SYDNEY – Australia and Indonesia have agreed a pact to put a damaging spy row behind them, paving the way for the resumption of full defence cooperation, Foreign Minister Julie Bishop said on Tuesday.
Ties between the neighbours sank to their lowest point in years in November after reports Australian spies tried to tap the phones of President Susilo Bambang Yudhoyono and his inner circle. Jakarta recalled its ambassador from Canberra and suspended cooperation in several areas over the incident, including efforts to stop people-smuggling boats reaching Australia.
Yudhoyono called for a code of conduct to govern behaviour during talks with Australian Prime Minister Tony Abbott in June, and the agreement reportedly includes a promise from Canberra never to use its intelligence agencies to harm its neighbour. "We have reached agreement on the joint understanding and we are currently arranging a time to sign it," Bishop said on Tuesday.

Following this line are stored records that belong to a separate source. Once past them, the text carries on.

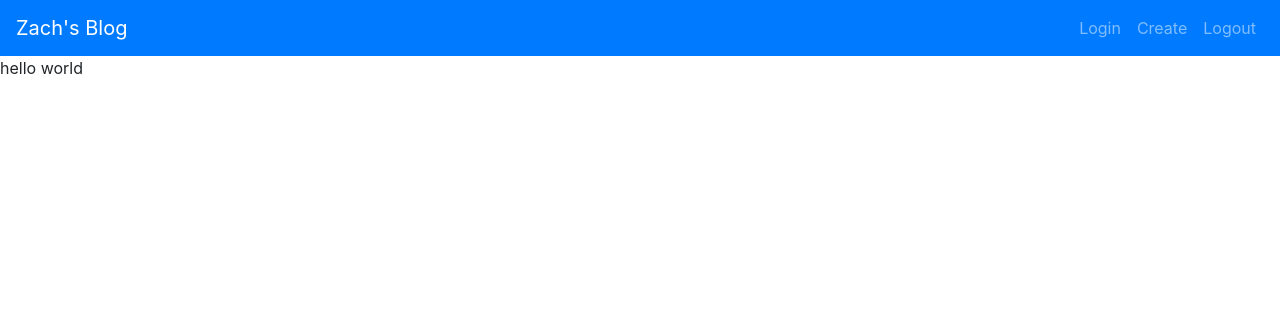
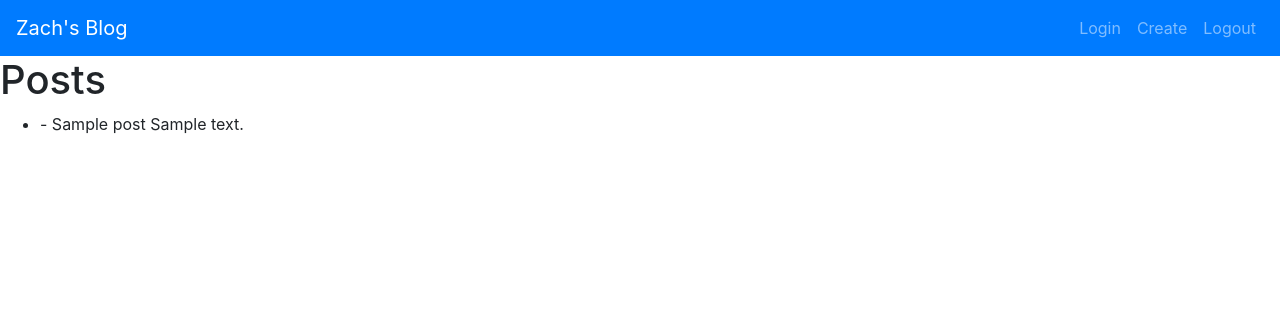
Before and after one commit to ztaylor2/django-blog, a Django app: page / in a window 1280 px wide. Shown: the top 316 px of the page. Run offline with Django 3.2, Linux system fonts and the light colour scheme; tables that the repository leaves empty hold one stand-in row (values such as "Sample post"); some libraries are stand-ins or nearby versions.

Commit message:
home page is displaying blog posts.

```diff
--- a/blog/blog/templates/blog/home.html
+++ b/blog/blog/templates/blog/home.html
@@ -2,6 +2,16 @@
 
 {% block body %}
 
-    hello world
+    <h1>Posts</h1>
+    <ul>
+        {% for post in object_list %}
+            <li>
+                {{ post.date_published|date }} - {{ post.title }}
+                {{ post.body }}
+            </li>
+        {% empty %}
+            <li>No posts yet.</li>
+        {% endfor %}
+    </ul>
 
 {% endblock %}
--- a/blog/blog/views.py
+++ b/blog/blog/views.py
@@ -1,8 +1,15 @@
 """Views for blog app."""
-from django.views.generic import TemplateView
+from django.views.generic import ListView
+from posts.models import Post
 
 
-class HomeView(TemplateView):
+class HomeView(ListView):
     """Home page view."""
 
     template_name = 'blog/home.html'
+    model = Post
+
+    def get_context_data(self, **kwargs):
+        """Get data from post model."""
+        context = super().get_context_data(**kwargs)
+        return context
```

The deal would be signed in Indonesia by Foreign Minister Marty Natalegawa, with outgoing president Yudhoyono a witness, her office said. Bishop told Fairfax Media the agreement was a "concise statement of our commitment to respect each other's sovereignty and not to harm each others interests".